Biomimicry really has taken amazing strides recently. At some point, the developers will have to remember that almost all creatures have natural nemeses. So making a really large natural looking jellyfish robot may shorten its useful life because it may look a like a nice meal to a passing sea turtle.
Or in the case of the dragonfly robot, a passing bird.
What a great piece of engineering, it certainly mimicks a real jellyfish in motion. My question is about directional control and how does it steer, which are not so very obvious. But I can see that it could run for quite a while, since it does not need to run to stay afloat.
Clinton, thanks for your comments (and for using the correct plural of a Greek word: nemesis, pl. nemeses). You bring up an interesting point that some other commenters have mentioned: what about predators thinking that a realistic robot is potential food? This jellyfish is bigger than most, if not all, sea turtles, but a killer shark could be a problem.
Some of our culture's most enduring robots appeared in the 80s. The Aliens series produced another evil android, and we saw light robot fare in the form of Short Circuit. Two of the great robots of all time also showed up: The Terminator and RoboCop.
Major global metropolitan areas are implementing a vast number of technology, energy, transportation, and Internet projects to make the metropolis a friendlier, greener, safer, and more sustainable place to be.

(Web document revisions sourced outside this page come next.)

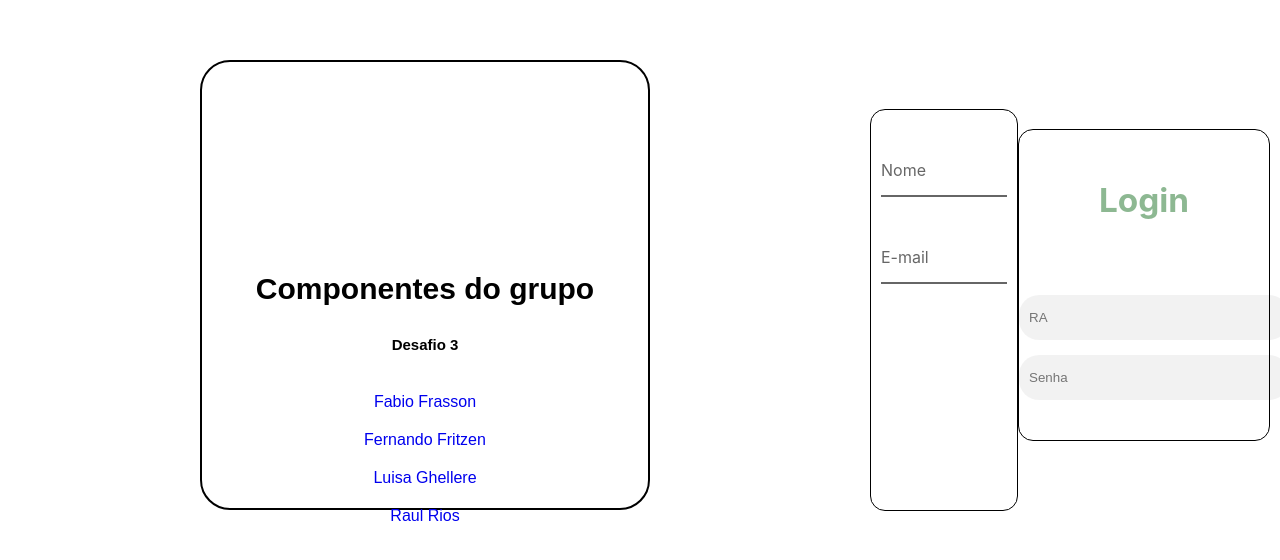
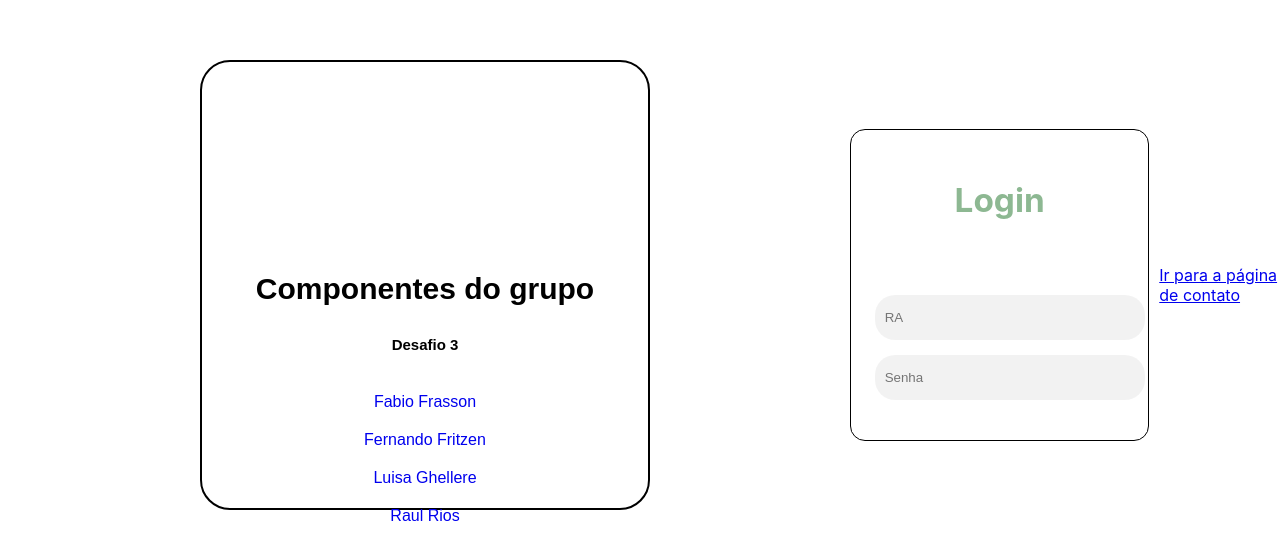
Before and after one commit to SundaeRaul/desafio3, a React (Create React App) app: page / in a window 1280 px wide. Shown: the part 140-700 px from the top of the page. Built offline with nearby package versions, Linux system fonts and the light colour scheme.

Commit message:
Adição de rotas com react-router-dom

```diff
--- a/package.json
+++ b/package.json
@@ -9,6 +9,7 @@
     "jquery": "^3.5.1",
     "react": "^17.0.0",
     "react-dom": "^17.0.0",
+    "react-router-dom": "^5.2.0",
     "react-scripts": "3.4.4"
   },
   "scripts": {
--- a/src/App.js
+++ /dev/null
@@ -1,15 +0,0 @@
-import React from 'react';
-import './App.css';
-import Fabio from './components/Fabio'
-import Form from './components/Form'
-import Raul from './components/Raul'
-
-export default () =>
-  <div className="App">
-      <Fabio>
-      </Fabio>
-
-      <Form/>
-      <Raul/>
-
-  </div>
--- a/src/components/Form.jsx
+++ b/src/components/Form.jsx
@@ -1,13 +1,13 @@
 import React from 'react';
 
 import './Form.css'
-import Button from './Button'
+import Input from './Input'
 
 function Form(){
     return(
         <form className="ContactForm">
-            <Button name="Nome"/>
-            <Button name="E-mail"/>
+            <Input name="Nome"/>
+            <Input name="E-mail"/>
         </form>
     );
 }
--- a/src/components/Button.jsx
+++ b/src/components/Input.jsx
@@ -1,8 +1,8 @@
 import React from 'react';
 
-import './Button.css'
+import './Input.css'
 
-function Button(props){
+function Input(props){
     return(
         <div id="box-input">
             <input id="contato" required="require"></input>
@@ -11,4 +11,4 @@ function Button(props){
     );
 }
 
-export default Button;
+export default Input;
--- a/src/index.js
+++ b/src/index.js
@@ -1,13 +1,17 @@
 import React from 'react';
 import ReactDOM from 'react-dom';
-import './index.css';
-import App from './App';
 import * as serviceWorker from './serviceWorker';
 
+import './index.css';
+import Routes from './routes';
+
+import { BrowserRouter } from 'react-router-dom';
+
+
 ReactDOM.render(
-  <React.StrictMode>
-    <App />
-  </React.StrictMode>,
+  <BrowserRouter>
+    <Routes />
+  </BrowserRouter>,
   document.getElementById('root')
 );
 
--- /dev/null
+++ b/src/pages/App.js
@@ -0,0 +1,19 @@
+import React from 'react';
+import '../App.css';
+import Fabio from '../components/Fabio'
+import Raul from '../components/Raul'
+
+import { Link } from 'react-router-dom';
+
+export default () =>
+  <div className="App">
+      <Fabio>
+      </Fabio>
+
+      <Raul/>
+
+      <p>
+        <Link to="/Contato">Ir para a página de contato</Link>
+      </p>
+
+  </div>
--- /dev/null
+++ b/src/pages/Contato.js
@@ -0,0 +1,19 @@
+import React from 'react';
+
+import { Link } from 'react-router-dom';
+
+import Form from '../components/Form'
+
+function Contato(){
+    return(
+        <div>
+            <Form/>
+
+            <p>
+                <Link to="/">Voltar para a pagina inicial</Link>
+            </p>
+        </div>
+    );
+}
+
+export default Contato;
--- /dev/null
+++ b/src/routes.js
@@ -0,0 +1,19 @@
+import React from 'react';
+
+import App from './pages/App';
+import Contato from './pages/Contato';
+
+
+import { Switch, Route } from 'react-router-dom';
+
+
+function Routes(){
+    return(
+        <Switch>
+            <Route path="/" component={App} exact />
+            <Route path="/Contato" component={Contato} />
+        </Switch>
+    );
+}
+
+export default Routes;
```
Also changed, not shown: src/components/Header.css (added), src/components/Header.jsx (added), src/components/Input.css (renamed from src/components/Button.css), 1 other file (tests, documents, lock files or other folders).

Focus on Fundamentals consists of 45-minute on-line classes that cover a host of technologies. You learn without leaving the comfort of your desk. All classes are taught by subject-matter experts and all are archived. So if you can't attend live, attend at your convenience.